There are approximately 13 million immigrants in the United States who are lawful permanent residents, otherwise known as green card holders. According to the U.S. Department of Homeland Security, an estimated 8.7 million of those permanent residents are eligible to naturalize (become a U.S. citizens). Yet many are trapped in an expensive cycle of green card renewal.
The best way to escape this cycle is Continue reading
Resources for permanent residents to overcome barriers like money, age, language, and civics knowledge.
If you’ve put off naturalization because you think it’s too difficult or too expensive, think again. Provisions in the law and numerous free resources are making it easier than ever to become a U.S. citizen.
CitizenPath published a free guide for permanent residents that want to become U.S. citizens through the naturalization process. The free guide includes 44 pages of tips and valuable information about the naturalization process. It even includes 100 sample test questions and a necessary vocabulary list.
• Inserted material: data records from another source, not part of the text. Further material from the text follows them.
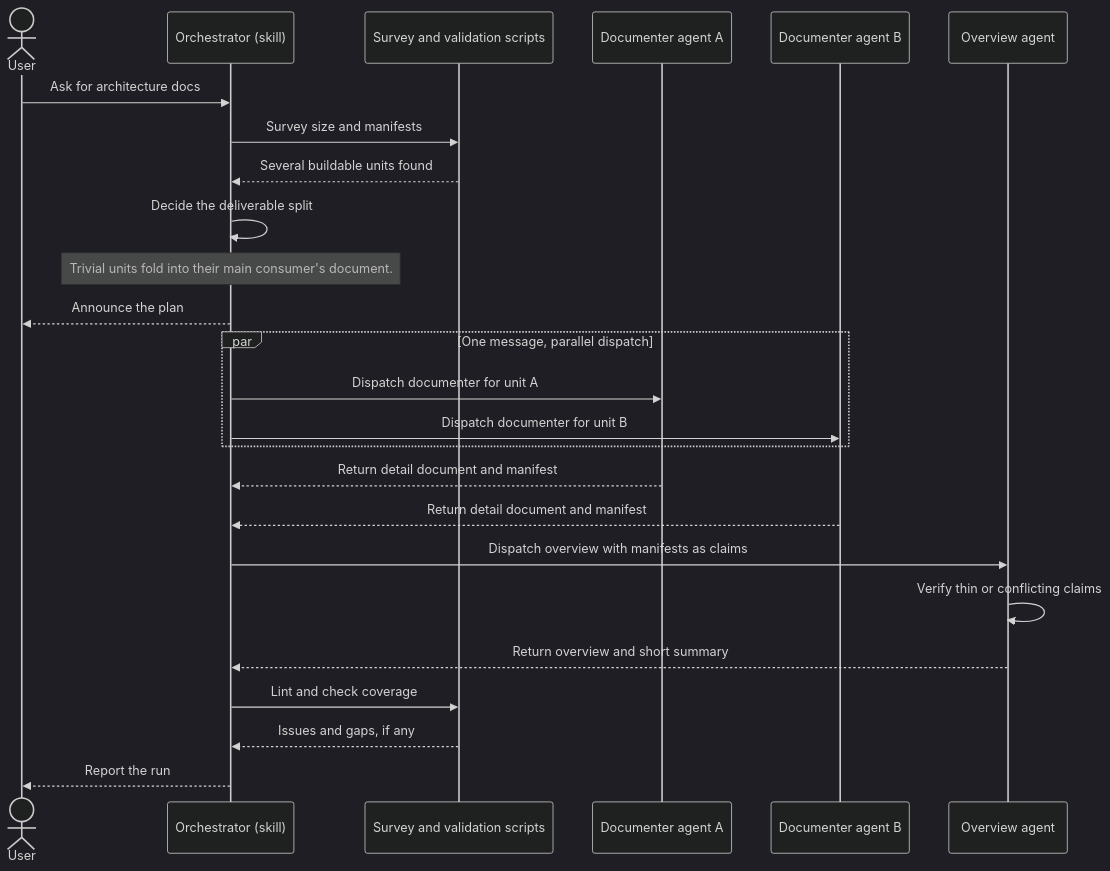
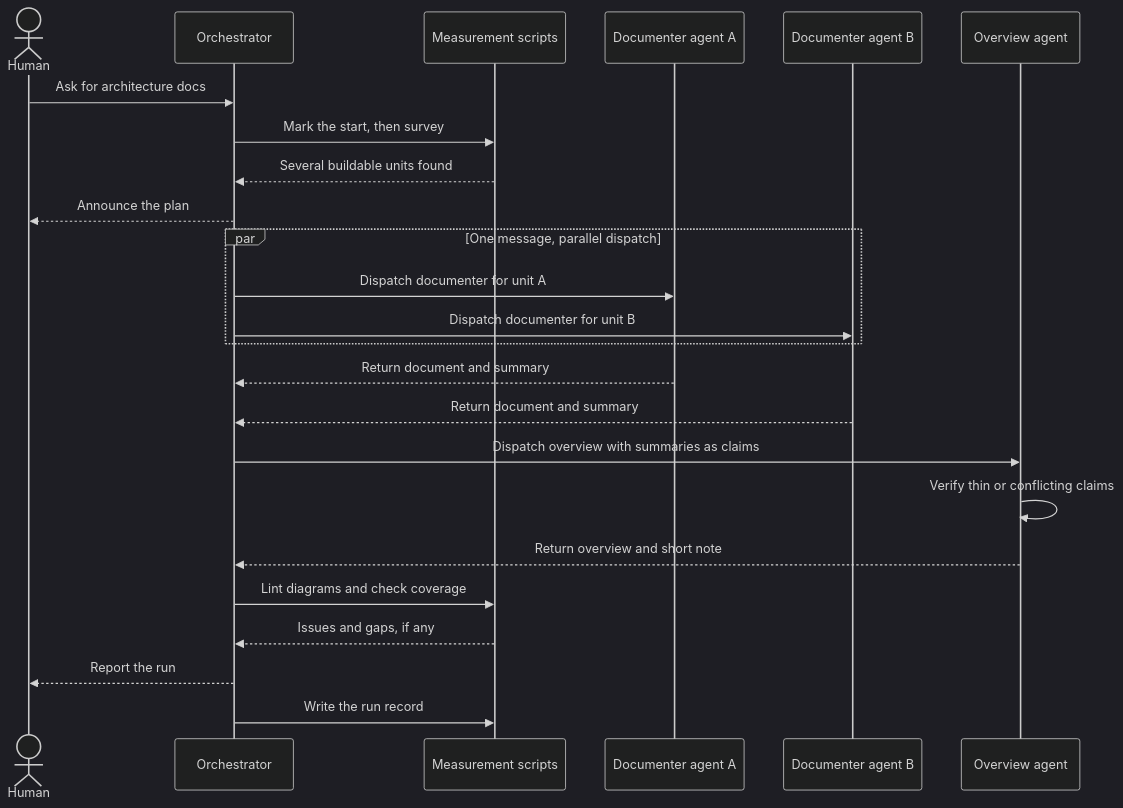
Before and after one commit to peterlit/quiller-claude-plugins: the seventh of 16 diagrams in docs/architecture/arch-docs-tools.md, drawn with Mermaid (dark theme). The commit also changed other lines of this file and 5 other files, not shown here.

````diff
--- a/docs/architecture/arch-docs-tools.md
+++ b/docs/architecture/arch-docs-tools.md
@@ -358,28 +704,27 @@
 ```mermaid
 sequenceDiagram
-  actor User
-  participant Orch as Orchestrator (skill)
-  participant Scripts as Survey and validation scripts
+  actor Human
+  participant Orch as Orchestrator
+  participant Scripts as Measurement scripts
   participant DetA as Documenter agent A
   participant DetB as Documenter agent B
   participant Ovw as Overview agent
 
-  User->>Orch: Ask for architecture docs
-  Orch->>Scripts: Survey size and manifests
+  Human->>Orch: Ask for architecture docs
+  Orch->>Scripts: Mark the start, then survey
   Scripts-->>Orch: Several buildable units found
-  Orch->>Orch: Decide the deliverable split
-  Note over Orch: Trivial units fold into their main consumer's document.
-  Orch-->>User: Announce the plan
+  Orch-->>Human: Announce the plan
   par One message, parallel dispatch
     Orch->>DetA: Dispatch documenter for unit A
     Orch->>DetB: Dispatch documenter for unit B
   end
-  DetA-->>Orch: Return detail document and manifest
-  DetB-->>Orch: Return detail document and manifest
-  Orch->>Ovw: Dispatch overview with manifests as claims
+  DetA-->>Orch: Return document and summary
+  DetB-->>Orch: Return document and summary
+  Orch->>Ovw: Dispatch overview with summaries as claims
   Ovw->>Ovw: Verify thin or conflicting claims
-  Ovw-->>Orch: Return overview and short summary
-  Orch->>Scripts: Lint and check coverage
+  Ovw-->>Orch: Return overview and short note
+  Orch->>Scripts: Lint diagrams and check coverage
   Scripts-->>Orch: Issues and gaps, if any
-  Orch-->>User: Report the run
+  Orch-->>Human: Report the run
+  Orch->>Scripts: Write the run record
 ```
````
Continue reading
How to prepare for your test and interview after filing Form N-400
The naturalization interview is the final obstacle for permanent residents that have filed Form N-400 to become U.S. citizens. Near the end of the N-400 processing time line, U.S. Citizenship and Immigration Services (USCIS) will mail you an appointment notice for the naturalization interview. If everything goes well, you will most likely know if USCIS will grant you U.S. citizenship by the end of the appointment.
A USCIS officer will conduct your naturalization interview in a private office or cubicle. The officer begins the interview by asking you to raise your right hand and swear to tell the truth during the interview. Continue reading
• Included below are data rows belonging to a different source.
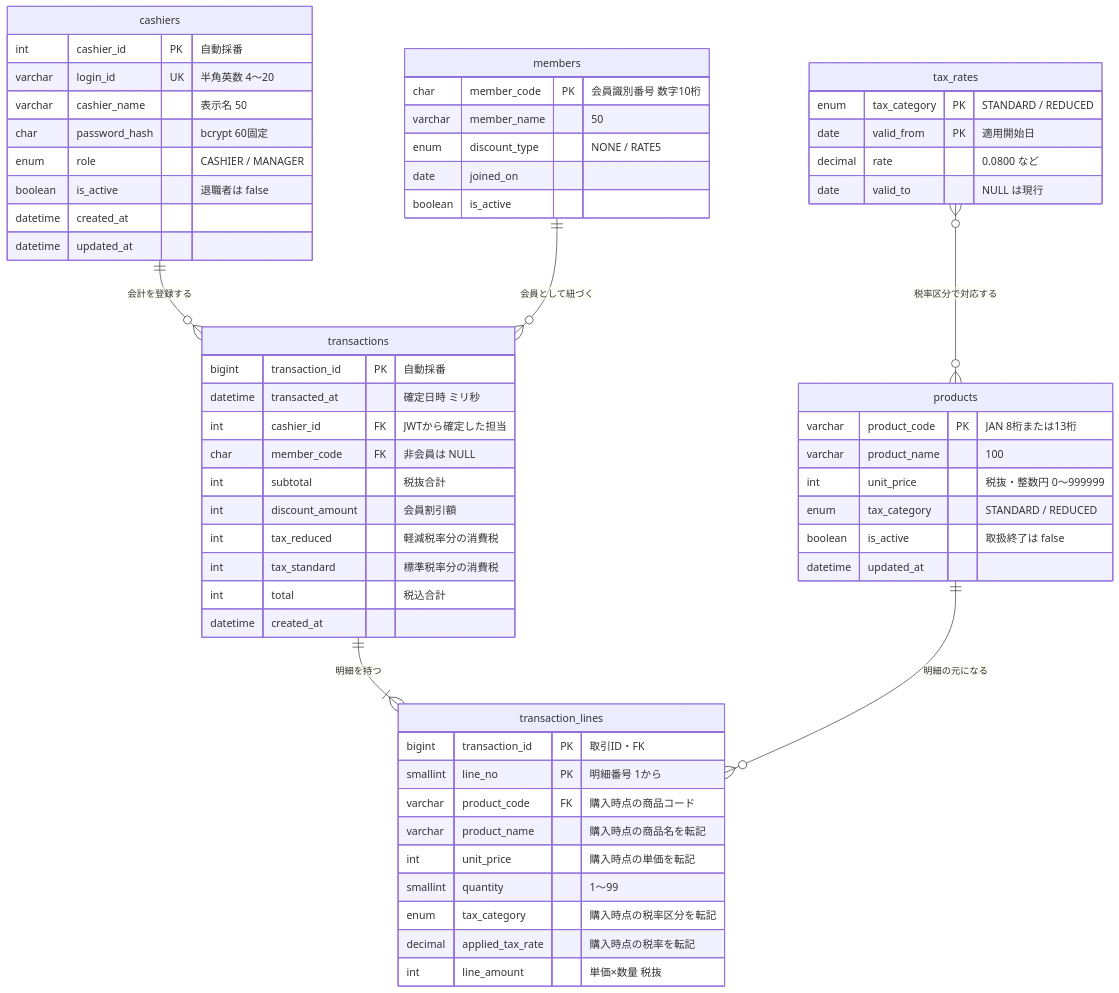
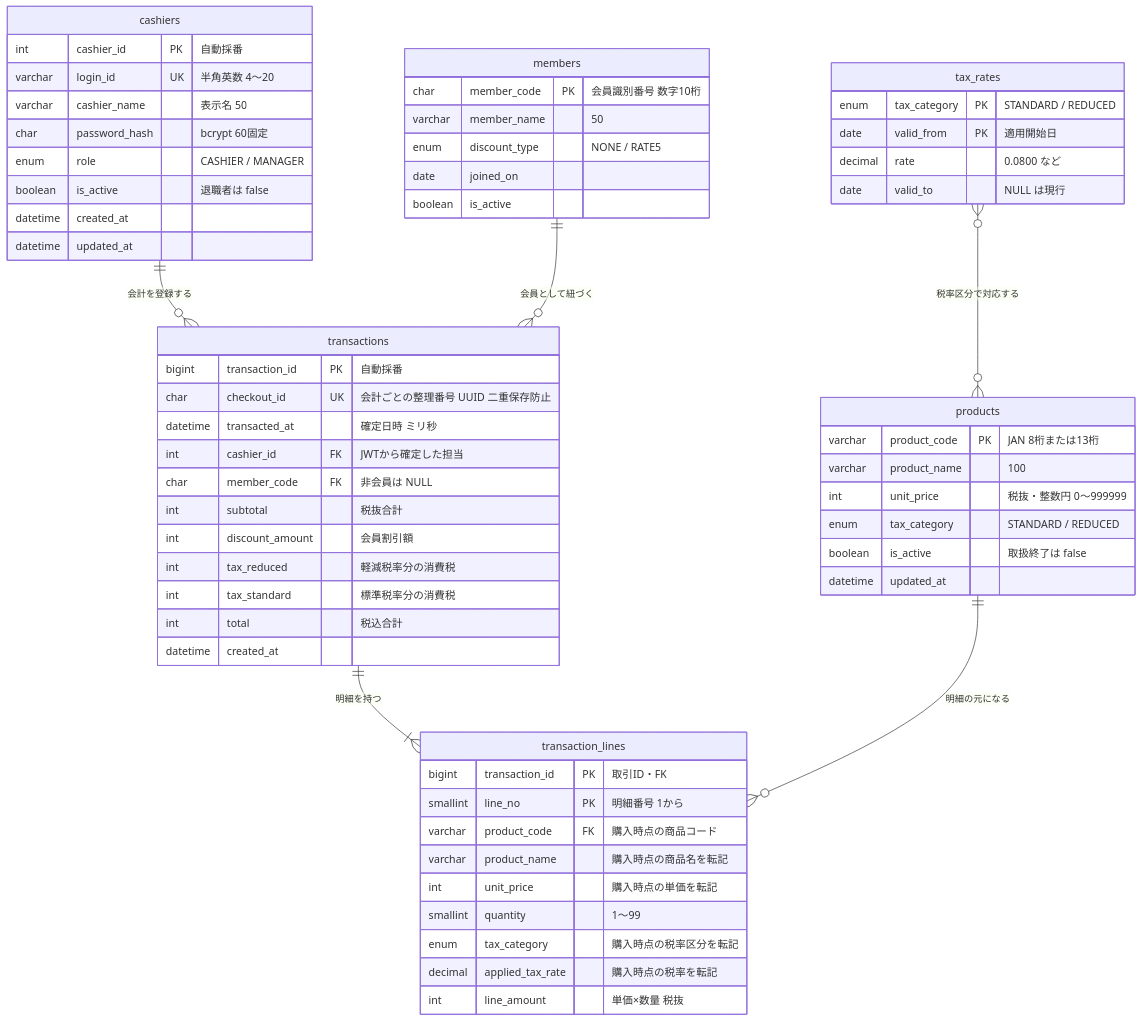
One commit to terry-tech0/tech0-pos-app changed the eighth of 10 diagrams in docs/design/POS-Lv2-設計仕様書.md. Above: the diagram before and after it, drawn with Mermaid. The commit also changed other lines of this file and 19 other files, not shown here.

````diff
--- a/docs/design/POS-Lv2-設計仕様書.md
+++ b/docs/design/POS-Lv2-設計仕様書.md
@@ -422,68 +422,69 @@
 ```mermaid
 erDiagram
     cashiers ||--o{ transactions : "会計を登録する"
     members ||--o{ transactions : "会員として紐づく"
     transactions ||--|{ transaction_lines : "明細を持つ"
     products ||--o{ transaction_lines : "明細の元になる"
     tax_rates }o--o{ products : "税率区分で対応する"
 
     cashiers {
         int cashier_id PK "自動採番"
         varchar login_id UK "半角英数 4〜20"
         varchar cashier_name "表示名 50"
         char password_hash "bcrypt 60固定"
         enum role "CASHIER / MANAGER"
         boolean is_active "退職者は false"
         datetime created_at
         datetime updated_at
     }
 
     members {
         char member_code PK "会員識別番号 数字10桁"
         varchar member_name "50"
         enum discount_type "NONE / RATE5"
         date joined_on
         boolean is_active
     }
 
     products {
         varchar product_code PK "JAN 8桁または13桁"
         varchar product_name "100"
         int unit_price "税抜・整数円 0〜999999"
         enum tax_category "STANDARD / REDUCED"
         boolean is_active "取扱終了は false"
         datetime updated_at
     }
 
     tax_rates {
         enum tax_category PK "STANDARD / REDUCED"
         date valid_from PK "適用開始日"
         decimal rate "0.0800 など"
         date valid_to "NULL は現行"
     }
 
     transactions {
         bigint transaction_id PK "自動採番"
+        char checkout_id UK "会計ごとの整理番号 UUID 二重保存防止"
         datetime transacted_at "確定日時 ミリ秒"
         int cashier_id FK "JWTから確定した担当"
         char member_code FK "非会員は NULL"
         int subtotal "税抜合計"
         int discount_amount "会員割引額"
         int tax_reduced "軽減税率分の消費税"
         int tax_standard "標準税率分の消費税"
         int total "税込合計"
         datetime created_at
     }
 
     transaction_lines {
         bigint transaction_id PK "取引ID・FK"
         smallint line_no PK "明細番号 1から"
         varchar product_code FK "購入時点の商品コード"
         varchar product_name "購入時点の商品名を転記"
         int unit_price "購入時点の単価を転記"
         smallint quantity "1〜99"
         enum tax_category "購入時点の税率区分を転記"
         decimal applied_tax_rate "購入時点の税率を転記"
         int line_amount "単価×数量 税抜"
     }
 ```
````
U.S. Citizenship and Immigration Services (USCIS) continues to increase the fee on the green card renewal process. Every few years, the fee goes up. Each and every time you need to renew or replace a green card (Form I-90, Application to Replace Permanent Resident Card), you’ll pay $540 in USCIS filing fees.
The permanent resident card, best known as a green card, is your tangible proof that you are a lawful permanent resident in the United States with unique rights and privileges. If you’re stuck without a valid, unexpired green card, you could run into serious problems. But maintaining it incurs a cost. There is a better way. Continue reading
Proponents of U.S. citizenship will often point out the patriotic and emotional benefits of naturalization. These are all valid reasons, but naturalizing as a U.S. citizen is just downright practical for permanent residents. We discuss just three of the practical benefits of U.S. citizenship.
Individuals with lawful permanent resident status (green holders) often weigh the value of becoming a naturalized U.S. citizen. Many are satisfied with the ability to live and work in the United States, but many others want more. The Constitution and laws of the United States give many rights to both citizens and non-citizens living in the United States.
There are several rights and privileges afforded only to U.S. citizens, but consider these three practical benefits of U.S. citizenship: Continue reading
The naturalization process is the path through which a foreign citizen or national can voluntarily become a U.S. citizen. In order to begin the naturalization process, an applicant must first meet several requirements. Then, he or she must file an application for naturalization, attend an interview, and pass an English and a civics test.
Nearly 287,000 permanent residents filed an application to naturalize in the first three months of 2017. According to USCIS – the U.S. Citizenship and Immigration Services — that’s up almost 15% from the previous year. Continue reading